**Task statement:**
Look through the lines below and extract each one that contains "session".

**Data supplied:**
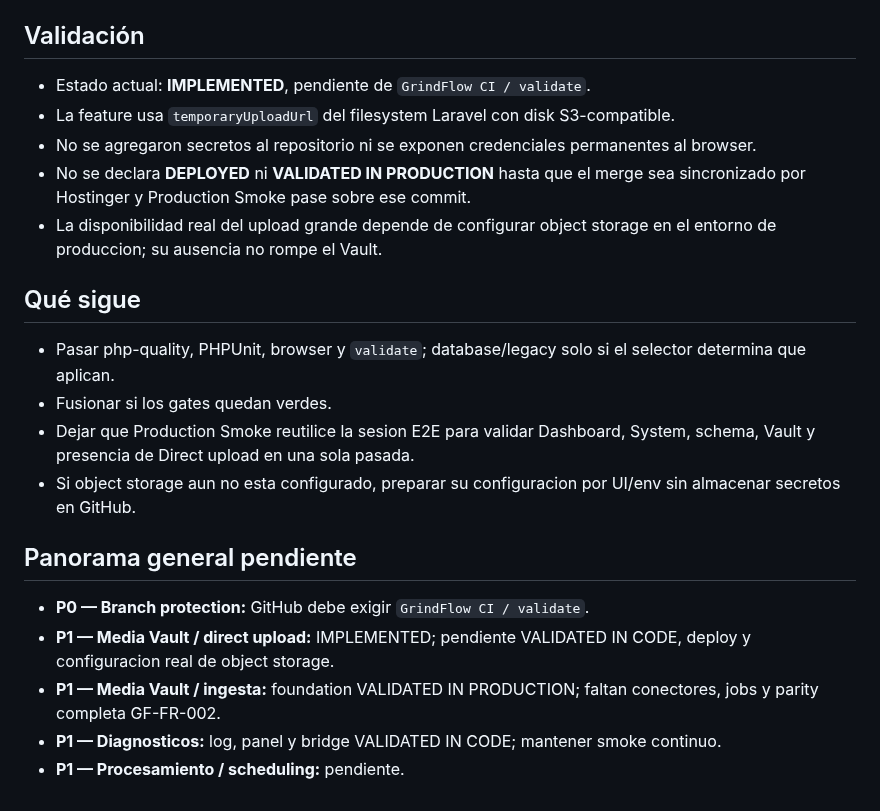
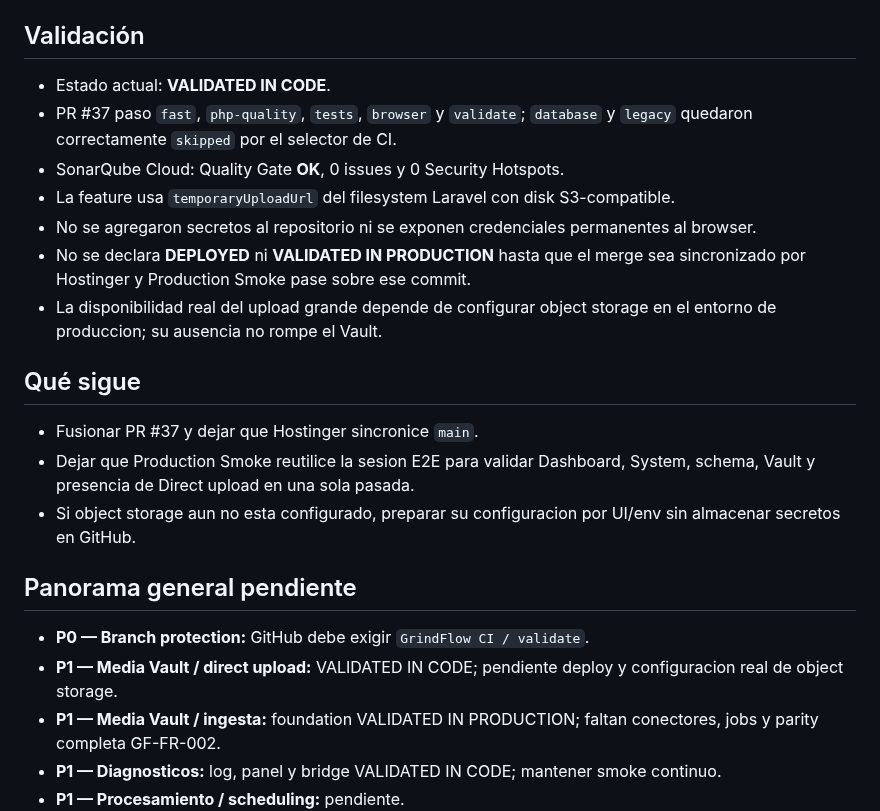
Before and after one commit to drpipe1098-commits/GrindFlow, a Markdown page: README.md, the part around the change. GitHub-like rendering.

Commit message:
docs: mark direct upload validated in code

```diff
--- a/README.md
+++ b/README.md
@@ -46,7 +46,10 @@ siguiente deploy.
 
 ## Validación
 
-- Estado actual: **IMPLEMENTED**, pendiente de `GrindFlow CI / validate`.
+- Estado actual: **VALIDATED IN CODE**.
+- PR #37 paso `fast`, `php-quality`, `tests`, `browser` y `validate`; `database`
+  y `legacy` quedaron correctamente `skipped` por el selector de CI.
+- SonarQube Cloud: Quality Gate **OK**, 0 issues y 0 Security Hotspots.
 - La feature usa `temporaryUploadUrl` del filesystem Laravel con disk S3-compatible.
 - No se agregaron secretos al repositorio ni se exponen credenciales permanentes al browser.
 - No se declara **DEPLOYED** ni **VALIDATED IN PRODUCTION** hasta que el merge sea
@@ -56,9 +59,7 @@ siguiente deploy.
 
 ## Qué sigue
 
-- Pasar php-quality, PHPUnit, browser y `validate`; database/legacy solo si el
-  selector determina que aplican.
-- Fusionar si los gates quedan verdes.
+- Fusionar PR #37 y dejar que Hostinger sincronice `main`.
 - Dejar que Production Smoke reutilice la sesion E2E para validar Dashboard,
   System, schema, Vault y presencia de Direct upload en una sola pasada.
 - Si object storage aun no esta configurado, preparar su configuracion por UI/env
@@ -67,8 +68,8 @@ siguiente deploy.
 ## Panorama general pendiente
 
 - **P0 — Branch protection:** GitHub debe exigir `GrindFlow CI / validate`.
-- **P1 — Media Vault / direct upload:** IMPLEMENTED; pendiente VALIDATED IN CODE,
-  deploy y configuracion real de object storage.
+- **P1 — Media Vault / direct upload:** VALIDATED IN CODE; pendiente deploy y
+  configuracion real de object storage.
 - **P1 — Media Vault / ingesta:** foundation VALIDATED IN PRODUCTION; faltan
   conectores, jobs y parity completa GF-FR-002.
 - **P1 — Diagnosticos:** log, panel y bridge VALIDATED IN CODE; mantener smoke continuo.
```
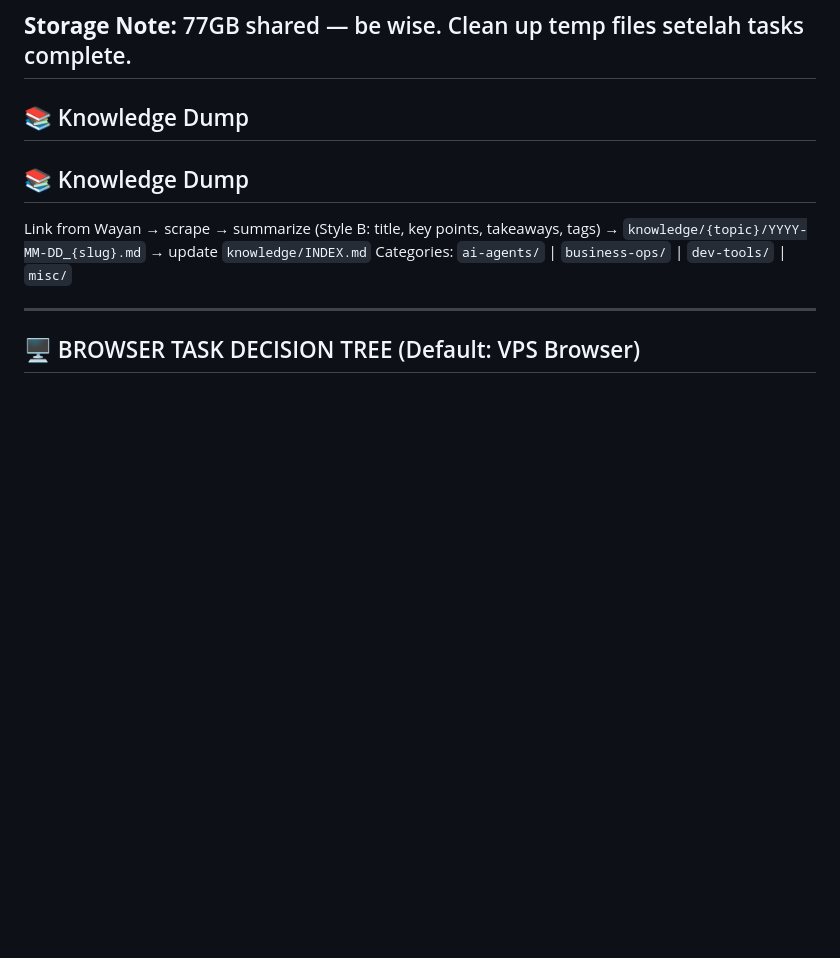
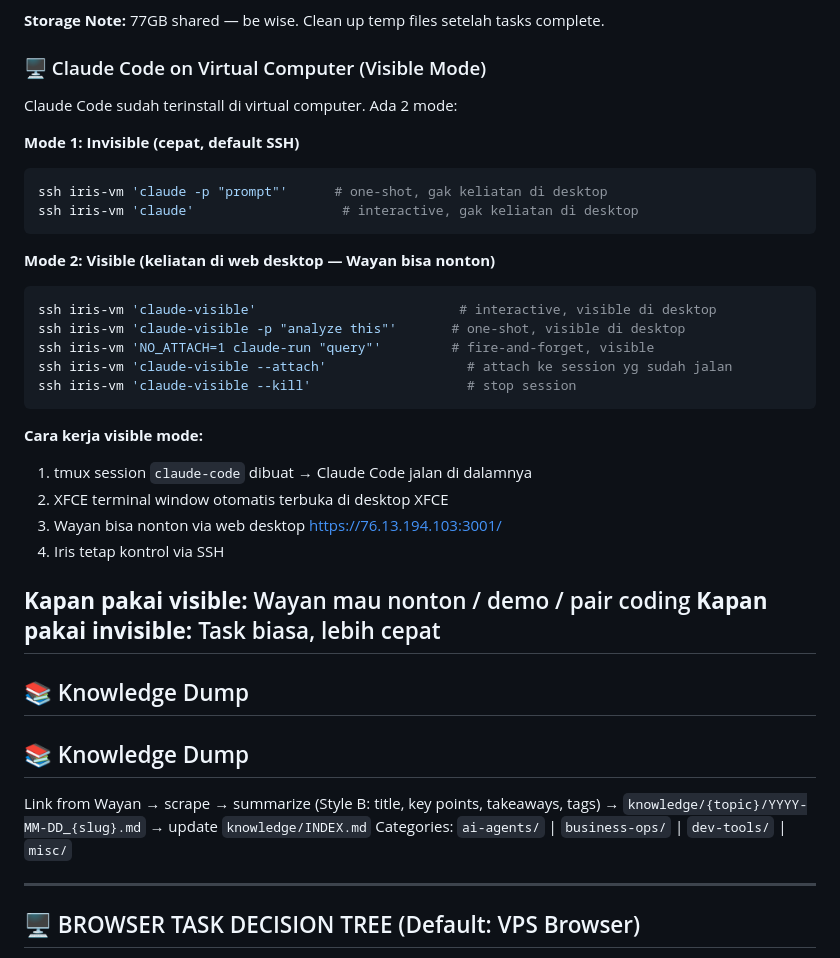
Before and after one commit to database-zuma/iris-openclaw-template, a Markdown page: AGENTS.md, the part around the change. Drawn GitHub-style; blank space fills up the shorter version.

````diff
--- a/AGENTS.md
+++ b/AGENTS.md
@@ -723,6 +723,34 @@ User minta web task
 - Restart container (session akan hilang!)
 
 **Storage Note:** 77GB shared — be wise. Clean up temp files setelah tasks complete.
+
+### 🖥️ Claude Code on Virtual Computer (Visible Mode)
+
+Claude Code sudah terinstall di virtual computer. Ada 2 mode:
+
+**Mode 1: Invisible (cepat, default SSH)**
+```bash
+ssh iris-vm 'claude -p "prompt"'      # one-shot, gak keliatan di desktop
+ssh iris-vm 'claude'                   # interactive, gak keliatan di desktop
+```
+
+**Mode 2: Visible (keliatan di web desktop — Wayan bisa nonton)**
+```bash
+ssh iris-vm 'claude-visible'                          # interactive, visible di desktop
+ssh iris-vm 'claude-visible -p "analyze this"'       # one-shot, visible di desktop
+ssh iris-vm 'NO_ATTACH=1 claude-run "query"'         # fire-and-forget, visible
+ssh iris-vm 'claude-visible --attach'                  # attach ke session yg sudah jalan
+ssh iris-vm 'claude-visible --kill'                    # stop session
+```
+
+**Cara kerja visible mode:**
+1. tmux session `claude-code` dibuat → Claude Code jalan di dalamnya
+2. XFCE terminal window otomatis terbuka di desktop XFCE
+3. Wayan bisa nonton via web desktop https://76.13.194.103:3001/
+4. Iris tetap kontrol via SSH
+
+**Kapan pakai visible:** Wayan mau nonton / demo / pair coding
+**Kapan pakai invisible:** Task biasa, lebih cepat
 ---
 
 ## 📚 Knowledge Dump
````
Also changed, not shown: TOOLS.md (+24 -0 lines).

**Reply to the task:**
 - Restart container (session akan hilang!)
+ssh iris-vm 'claude-visible --attach'                  # attach ke session yg sudah jalan
+ssh iris-vm 'claude-visible --kill'                    # stop session
+1. tmux session `claude-code` dibuat → Claude Code jalan di dalamnya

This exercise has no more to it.